It was around this time that Sharif developed a passion for acting, and after a long period of working for his father’s business, he travelled to London, where he secured a placement at the Royal Academy Of Dramatic Arts.
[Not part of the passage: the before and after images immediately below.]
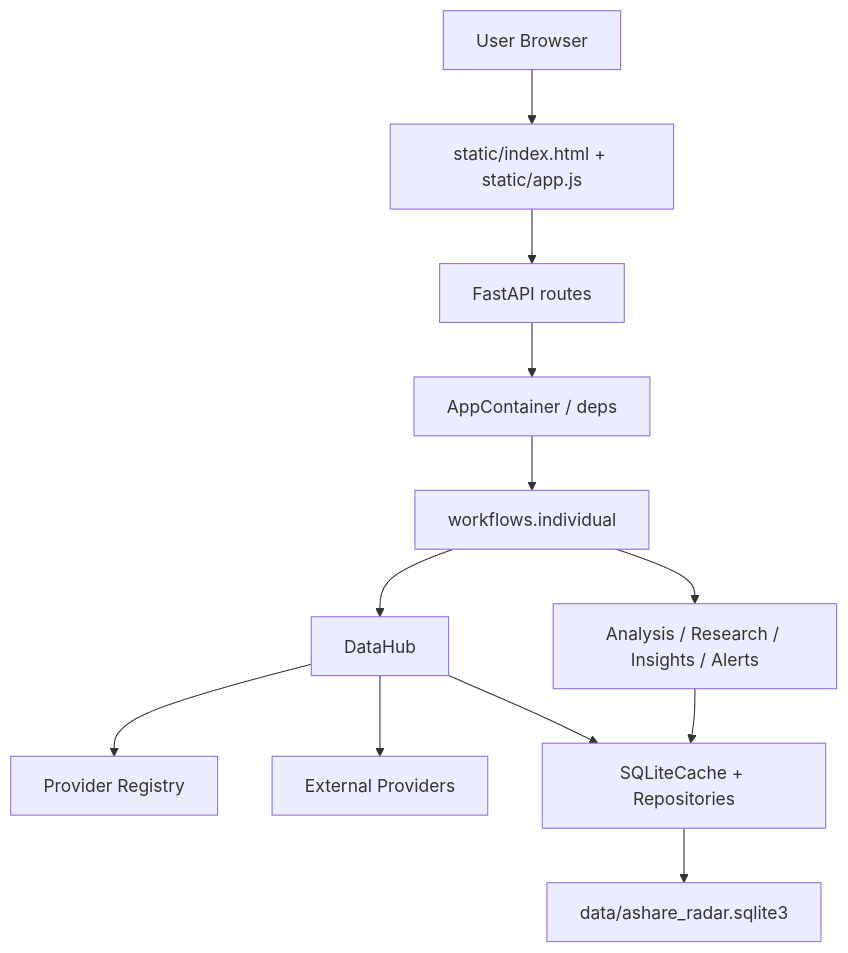
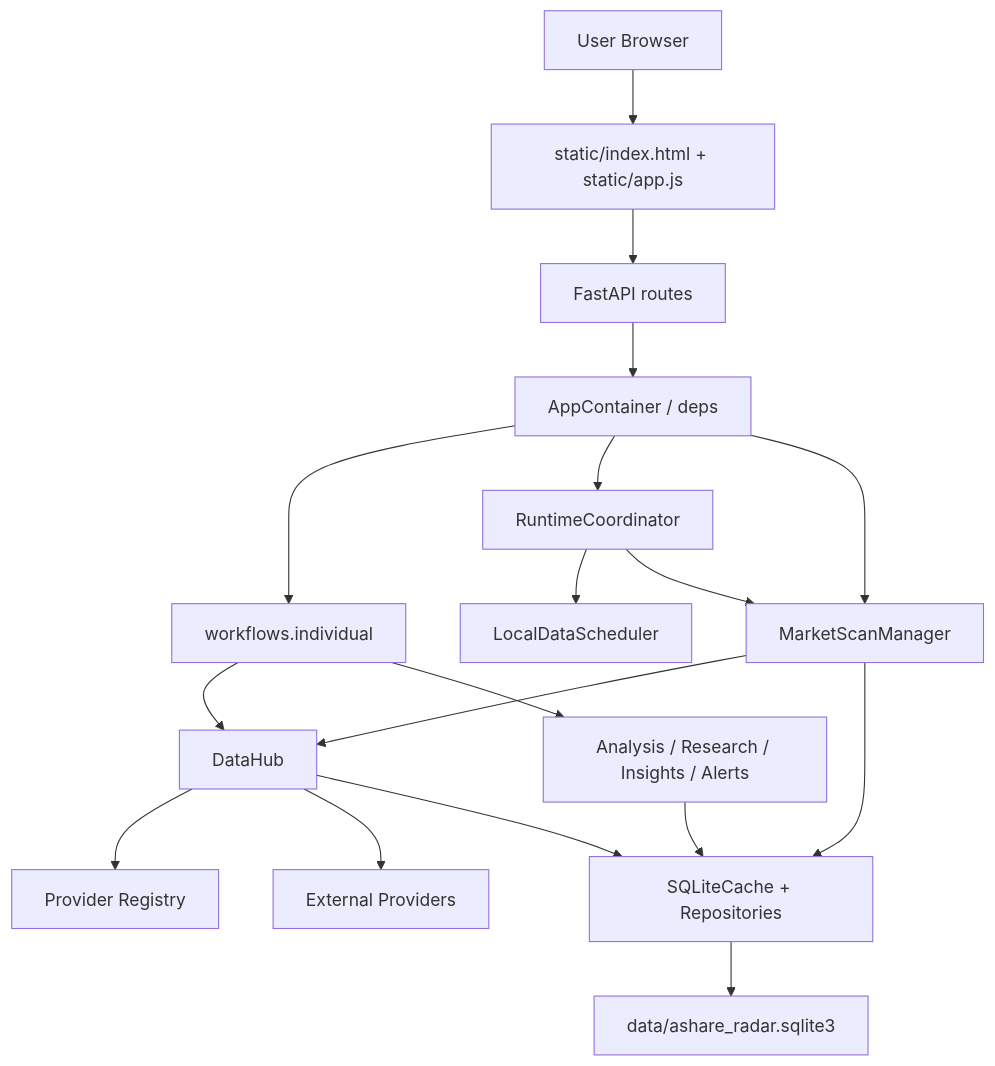
The first of 4 diagrams in docs/DESIGN.md (lizhenlab/AShareRadar), drawn with Mermaid before and after one commit. The commit also changed other lines of this file and 151 other files, not shown here.

Commit message:
feat: harden market scanning and runtime reliability

````diff
--- a/docs/DESIGN.md
+++ b/docs/DESIGN.md
@@ -7,14 +7,20 @@
 ```mermaid
 flowchart TD
   U["User Browser"] --> UI["static/index.html + static/app.js"]
   UI --> API["FastAPI routes"]
   API --> DI["AppContainer / deps"]
   DI --> WF["workflows.individual"]
+  DI --> RC["RuntimeCoordinator"]
+  DI --> MS["MarketScanManager"]
+  RC --> SCH["LocalDataScheduler"]
+  RC --> MS
   WF --> DH["DataHub"]
   WF --> SV["Analysis / Research / Insights / Alerts"]
   DH --> PR["Provider Registry"]
   DH --> EXT["External Providers"]
   DH --> CACHE["SQLiteCache + Repositories"]
+  MS --> DH
+  MS --> CACHE
   SV --> CACHE
   CACHE --> DB["data/ashare_radar.sqlite3"]
 ```
````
Omar enjoyed his time studying drama at the academy, and once he acquired enough knowledge, he retreated to Egypt to gain work in the film industry.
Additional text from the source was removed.